When you get ready for a camp trip, the best part is usually getting out of the hustle and bustle to enjoy nature and relax. Whether your form of relaxing is sitting under the trees and enjoying the sounds, going for a beautiful hike or fishing in the local stream; you still get to escape the busyness of the city. While we look forward to the escape that camping gives us, sometimes, we dread the work involved in getting ready. Even when you get there, you still must cook and clean. How would you like to go on that camp trip and not have to worry about those meals that need to be prepared, the dishes you wash or food going bad because the ice melted? This article will provide you with a few camp food hacks that will help to make your get away more enjoyable and relaxing.
Many people plan their meals for camping but don’t prepare the food in advance. When you’re camping, you can make it much easier on yourself if you plan and cook ahead of time. My camp food tip is to cut, chop, marinate and freeze ahead of time. Your first camp food hack is to plan meals that can go from the freezer to the BBQ and cut out the preparation time. This will leave you time to enjoy the campfire while your food cooks. Who wants to wash pots and pans? If you prepare your meals in advance, you’ll have that much less to do when you’re on your trip.
Since I recommend preparing meals that can be frozen, I sometime start making my camp food almost a month in advance. I like marinated Tri-top, chicken legs and thighs and salmon. I can prepare everything ahead except the vegetables, which I always chop in advance and bag. If you want to start marinating meats, just put the meat (tri-tip, roast, ribs, chicken) into a gallon sized freezer bag and pick your favorite marinades to pour over the top. Give it a good shake and you’re done with your first main course. I always plan foods that can be bagged so we just pull them out and throw them on the grill or into some aluminum with pre-chopped vegetables. Wrap it and let it cook in the marinade you premade. I also double bag each meal. This protects the food from getting water into the bag and from food leaking out into the ice chest. The outer bag can also be used for your leftovers from each meal. If you prepare your meals ahead of time and plan them so they can go directly on the BBQ, you’ll be able to spend a lot more time relaxing instead of prepping and doing dishes.
How you pack your food is just as important as what you pack. Another camp food tip is to freeze each meal in the bag you prepared it in and use it to replace some of the ice in your ice chest. Pack each meal in order of the days you’ll cook it. By freezing your food and using the frozen meals to replace some of the ice, you’ll also find out you have a lot more room for other things. Another benefit of freezing the meals and packing them in order of how they will be eaten is ease of access to each day’s meal. You will just grab from the top instead of getting ice burn on your hands from digging around in the ice. For example, if you camp Thursday, Friday and Saturday night; Saturday nights dinner can be on the bottom. Friday night’s dinner can be next up and Thursday nights dinner on top for easiest access. I don’t always freeze the first night’s dinner, I just put it on top. Even if you’re camping for a week, you’ll find that one big ice chest will suffice with this type of meal preparation because you’re not using as much ice.

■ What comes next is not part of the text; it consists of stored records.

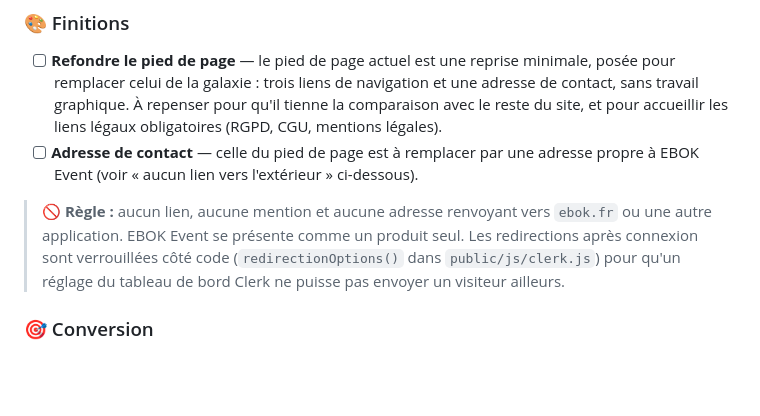
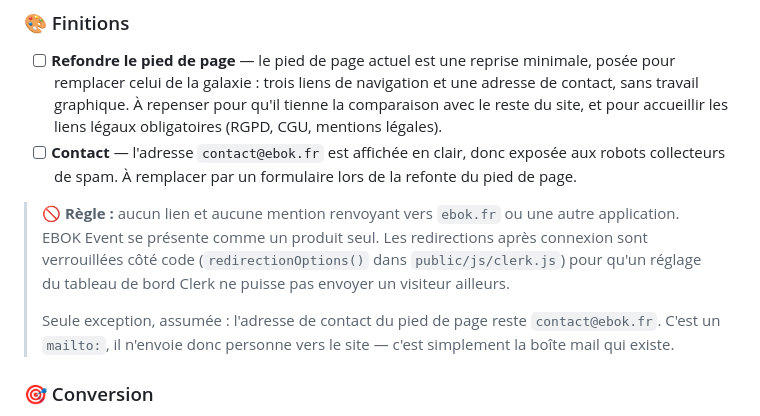
Before and after one commit to marleyebok/EBOK-EVENT, a Markdown page: DEVELOPMENT_PLAN.md, the part around the change. Rendered like a GitHub page; blank space fills up the shorter version.

Commit message:
Tranche la question de l'adresse de contact du pied de page
L'adresse reste contact@ebok.fr : c'est la boîte mail qui existe, et un
mailto: n'envoie aucun visiteur vers le site — la règle « aucun lien
vers l'extérieur » n'est donc pas entamée. L'exception est notée dans le
plan pour qu'elle ne soit pas reprise pour un oubli.

Reste à traiter lors de la refonte du pied de page : l'adresse est
affichée en clair, donc exposée aux robots collecteurs de spam. Un
formulaire de contact réglerait les deux sujets.

Co-Authored-By: Claude Opus 5 <noreply@anthropic.com>
Claude-Session: https://claude.ai/code/session_01LYR54MENbVZYqoNiKk5ZKr

```diff
--- a/DEVELOPMENT_PLAN.md
+++ b/DEVELOPMENT_PLAN.md
@@ -217,15 +217,19 @@ dans le code — le reste est à faire.
       navigation et une adresse de contact, sans travail graphique. À repenser
       pour qu'il tienne la comparaison avec le reste du site, et pour accueillir
       les liens légaux obligatoires (RGPD, CGU, mentions légales).
-- [ ] **Adresse de contact** — celle du pied de page est à remplacer par une
-      adresse propre à EBOK Event (voir « aucun lien vers l'extérieur »
-      ci-dessous).
+- [ ] **Contact** — l'adresse `contact@ebok.fr` est affichée en clair, donc
+      exposée aux robots collecteurs de spam. À remplacer par un formulaire lors
+      de la refonte du pied de page.
 
-> 🚫 **Règle :** aucun lien, aucune mention et aucune adresse renvoyant vers
-> `ebok.fr` ou une autre application. EBOK Event se présente comme un produit
-> seul. Les redirections après connexion sont verrouillées côté code
+> 🚫 **Règle :** aucun lien et aucune mention renvoyant vers `ebok.fr` ou une
+> autre application. EBOK Event se présente comme un produit seul. Les
+> redirections après connexion sont verrouillées côté code
 > (`redirectionOptions()` dans `public/js/clerk.js`) pour qu'un réglage du
 > tableau de bord Clerk ne puisse pas envoyer un visiteur ailleurs.
+>
+> Seule exception, assumée : l'adresse de contact du pied de page reste
+> `contact@ebok.fr`. C'est un `mailto:`, il n'envoie donc personne vers le
+> site — c'est simplement la boîte mail qui existe.
 
 ### 🎯 Conversion
 
```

Bag on left-Hand made and frozen Taquitos’. Bag on right side is frozen Bruschetta Chicken which was the meal for the last day. Bag on top (right picture) is marinated ribs which were frozen until cooked, with leftovers in second bag. Note, hardly any ice is necessary because the frozen meals help to keep the other food cold, including drinks .

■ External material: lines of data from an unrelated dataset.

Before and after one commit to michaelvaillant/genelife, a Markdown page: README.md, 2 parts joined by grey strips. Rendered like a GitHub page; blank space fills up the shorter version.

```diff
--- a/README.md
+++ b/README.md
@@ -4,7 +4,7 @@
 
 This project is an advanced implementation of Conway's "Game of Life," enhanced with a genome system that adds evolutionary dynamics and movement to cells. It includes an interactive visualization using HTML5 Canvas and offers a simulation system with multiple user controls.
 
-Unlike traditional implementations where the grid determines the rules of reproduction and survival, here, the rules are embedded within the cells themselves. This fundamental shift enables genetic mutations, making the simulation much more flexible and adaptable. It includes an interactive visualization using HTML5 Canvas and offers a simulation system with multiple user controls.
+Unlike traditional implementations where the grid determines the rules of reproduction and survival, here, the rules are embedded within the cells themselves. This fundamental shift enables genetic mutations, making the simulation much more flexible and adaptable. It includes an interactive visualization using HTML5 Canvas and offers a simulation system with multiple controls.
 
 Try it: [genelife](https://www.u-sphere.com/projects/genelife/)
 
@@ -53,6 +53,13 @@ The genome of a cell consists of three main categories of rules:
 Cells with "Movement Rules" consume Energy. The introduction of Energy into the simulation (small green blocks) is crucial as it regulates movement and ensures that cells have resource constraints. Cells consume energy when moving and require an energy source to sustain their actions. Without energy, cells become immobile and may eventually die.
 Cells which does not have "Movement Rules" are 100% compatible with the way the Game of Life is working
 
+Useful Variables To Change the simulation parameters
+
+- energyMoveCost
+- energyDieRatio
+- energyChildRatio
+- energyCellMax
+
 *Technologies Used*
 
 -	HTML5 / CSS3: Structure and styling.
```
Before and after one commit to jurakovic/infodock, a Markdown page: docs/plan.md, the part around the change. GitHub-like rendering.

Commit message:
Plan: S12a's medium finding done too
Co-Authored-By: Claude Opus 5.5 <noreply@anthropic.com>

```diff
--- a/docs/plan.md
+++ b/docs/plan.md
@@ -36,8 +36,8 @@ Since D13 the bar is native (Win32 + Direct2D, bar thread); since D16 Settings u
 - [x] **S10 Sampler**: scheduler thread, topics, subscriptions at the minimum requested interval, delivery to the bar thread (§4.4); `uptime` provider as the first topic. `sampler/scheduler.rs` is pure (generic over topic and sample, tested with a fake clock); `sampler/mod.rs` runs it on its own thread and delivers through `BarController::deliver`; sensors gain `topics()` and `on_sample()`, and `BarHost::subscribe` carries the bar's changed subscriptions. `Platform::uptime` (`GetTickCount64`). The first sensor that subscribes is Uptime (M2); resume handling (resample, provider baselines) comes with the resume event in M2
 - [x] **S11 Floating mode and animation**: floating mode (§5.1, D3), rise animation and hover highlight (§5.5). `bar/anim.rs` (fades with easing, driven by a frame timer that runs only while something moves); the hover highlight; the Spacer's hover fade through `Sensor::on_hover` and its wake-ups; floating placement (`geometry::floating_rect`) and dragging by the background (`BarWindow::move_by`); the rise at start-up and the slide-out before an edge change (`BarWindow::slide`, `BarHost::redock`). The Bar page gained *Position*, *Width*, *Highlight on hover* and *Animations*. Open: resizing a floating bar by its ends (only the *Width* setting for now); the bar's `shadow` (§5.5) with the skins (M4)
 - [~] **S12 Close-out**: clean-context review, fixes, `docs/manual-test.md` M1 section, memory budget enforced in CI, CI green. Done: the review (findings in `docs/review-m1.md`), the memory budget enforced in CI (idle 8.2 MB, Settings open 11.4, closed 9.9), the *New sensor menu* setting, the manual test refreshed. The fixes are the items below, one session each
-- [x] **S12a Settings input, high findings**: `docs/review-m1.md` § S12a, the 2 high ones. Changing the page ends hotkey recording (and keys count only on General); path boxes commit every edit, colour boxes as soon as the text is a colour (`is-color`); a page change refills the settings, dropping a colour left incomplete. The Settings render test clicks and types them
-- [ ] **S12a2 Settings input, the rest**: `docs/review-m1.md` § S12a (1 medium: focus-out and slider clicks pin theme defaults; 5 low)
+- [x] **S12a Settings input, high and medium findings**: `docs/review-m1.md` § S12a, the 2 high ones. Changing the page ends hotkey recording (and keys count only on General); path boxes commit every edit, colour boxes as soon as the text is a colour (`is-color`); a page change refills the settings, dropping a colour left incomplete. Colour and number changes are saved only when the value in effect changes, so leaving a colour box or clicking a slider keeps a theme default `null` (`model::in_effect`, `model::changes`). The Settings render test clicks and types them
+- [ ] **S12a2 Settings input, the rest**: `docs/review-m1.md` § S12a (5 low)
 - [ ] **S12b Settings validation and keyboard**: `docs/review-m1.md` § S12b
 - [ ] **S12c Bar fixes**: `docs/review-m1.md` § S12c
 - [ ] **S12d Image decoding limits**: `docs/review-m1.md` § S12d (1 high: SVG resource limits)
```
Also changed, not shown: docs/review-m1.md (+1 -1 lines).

Mix: Balsamic vinegar, olive oil, capers (optional), a dash of sugar and dry mustard
Toss everything together, put the thighs in one bag and the legs in another. Double bag and throw it in the freezer.
When you are ready to cook it, take pre-sliced large onions and cubed potatoes (both chopped ahead of time and put into another bag or Tupperware for storage) on the bottom of a large piece of aluminum and put the chicken and sauce on top. Wrap it tightly and put it on the grill over the open fire. You’ll smell the wonderful aroma when it’s done, about 35-40 minutes. Unwrap and eat it; no dishes, no additional preparation.

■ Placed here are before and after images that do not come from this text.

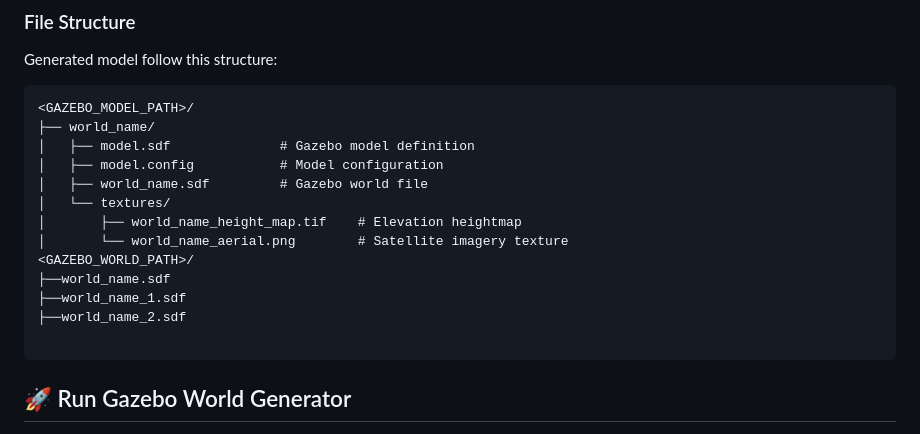
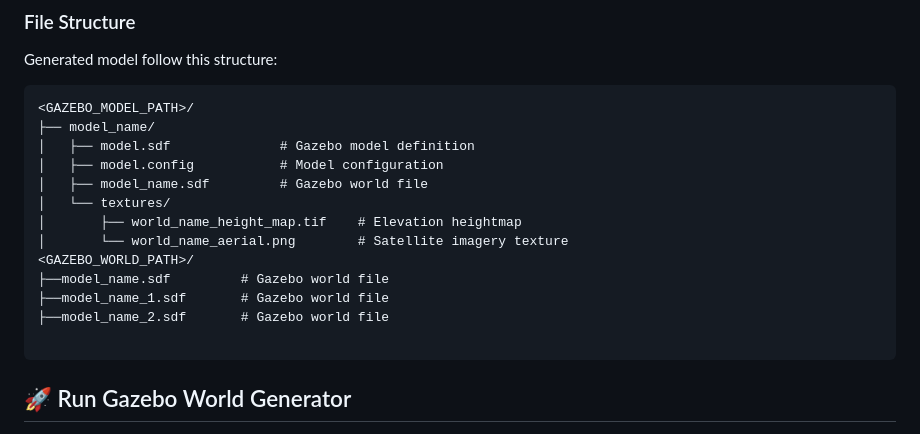
Before and after one commit to saiaravind19/gazebo_terrain_generator, a Markdown page: README.md, the part around the change. Rendered like a GitHub page.

Commit message:
Update README.md (#18)

````diff
--- a/README.md
+++ b/README.md
@@ -65,17 +65,17 @@ World files in **~/gazebo_terrian_generator/output/gazebo_terrian/worlds**
 Generated model follow this structure:
 ```
 <GAZEBO_MODEL_PATH>/
-├── world_name/
+├── model_name/
 │   ├── model.sdf              # Gazebo model definition
 │   ├── model.config           # Model configuration
-│   ├── world_name.sdf         # Gazebo world file
+│   ├── model_name.sdf         # Gazebo world file
 │   └── textures/
 │       ├── world_name_height_map.tif    # Elevation heightmap
 │       └── world_name_aerial.png        # Satellite imagery texture
 <GAZEBO_WORLD_PATH>/
-├──world_name.sdf
-├──world_name_1.sdf
-├──world_name_2.sdf
+├──model_name.sdf         # Gazebo world file
+├──model_name_1.sdf       # Gazebo world file
+├──model_name_2.sdf       # Gazebo world file
 
 ```
 
````
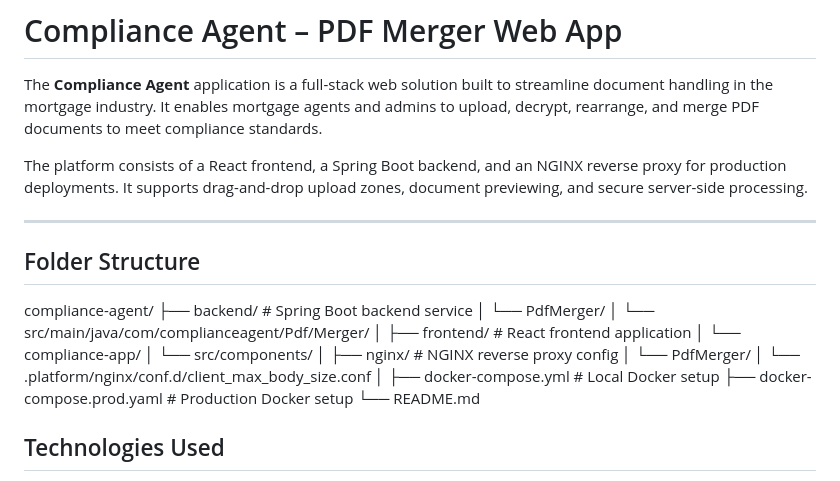
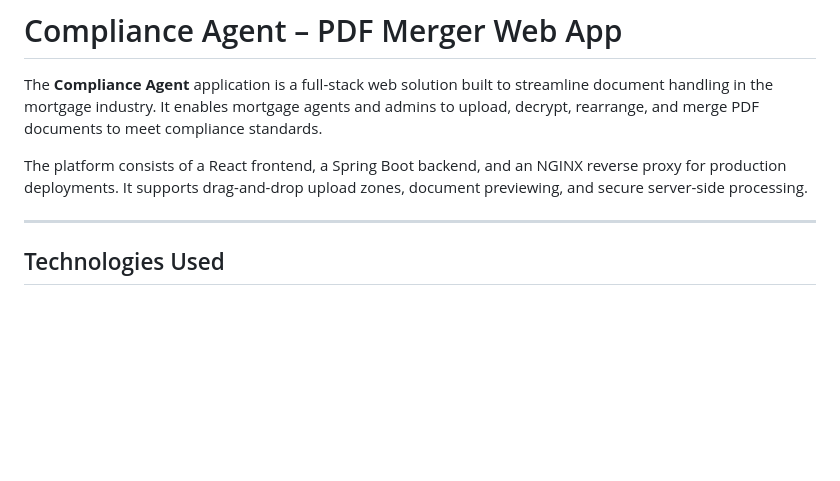
Before and after one commit to deol1099/compliance-agent, a Markdown page: README.md, the part around the change. Rendered like a GitHub page; blank space fills up the shorter version.

```diff
--- a/README.md
+++ b/README.md
@@ -63,23 +63,6 @@ The **Compliance Agent** application is a full-stack web solution built to strea
 The platform consists of a React frontend, a Spring Boot backend, and an NGINX reverse proxy for production deployments. It supports drag-and-drop upload zones, document previewing, and secure server-side processing.
 
 ---
-## Folder Structure
-compliance-agent/
-├── backend/ # Spring Boot backend service
-│ └── PdfMerger/
-│ └── src/main/java/com/complianceagent/Pdf/Merger/
-│
-├── frontend/ # React frontend application
-│ └── compliance-app/
-│ └── src/components/
-│
-├── nginx/ # NGINX reverse proxy config
-│ └── PdfMerger/
-│ └── .platform/nginx/conf.d/client_max_body_size.conf
-│
-├── docker-compose.yml # Local Docker setup
-├── docker-compose.prod.yaml # Production Docker setup
-└── README.md
 
 ## Technologies Used
 
```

The goal of camping is relaxing. By preparing your meals ahead and freezing them, you’ll be able to enjoy your time around the fire instead of chopping, mixing and doing dishes. You’ll also find it’s a lot easier to find your food when it’s organized by the day you plan to eat it. And, finally, you’ll have plenty of extra room in your coolers because your frozen food is partially replacing the amount of ice needed to keep it cold. This will give you more room when you catch that fresh trout.
The 2,140-acre Monte Sano State Park in Huntsville has long enchanted hikers, campers, and cyclists with its vibrant fall foliage, scenic trails, and resplendent views.
Yet a relaxing day at the park can quickly turn sour.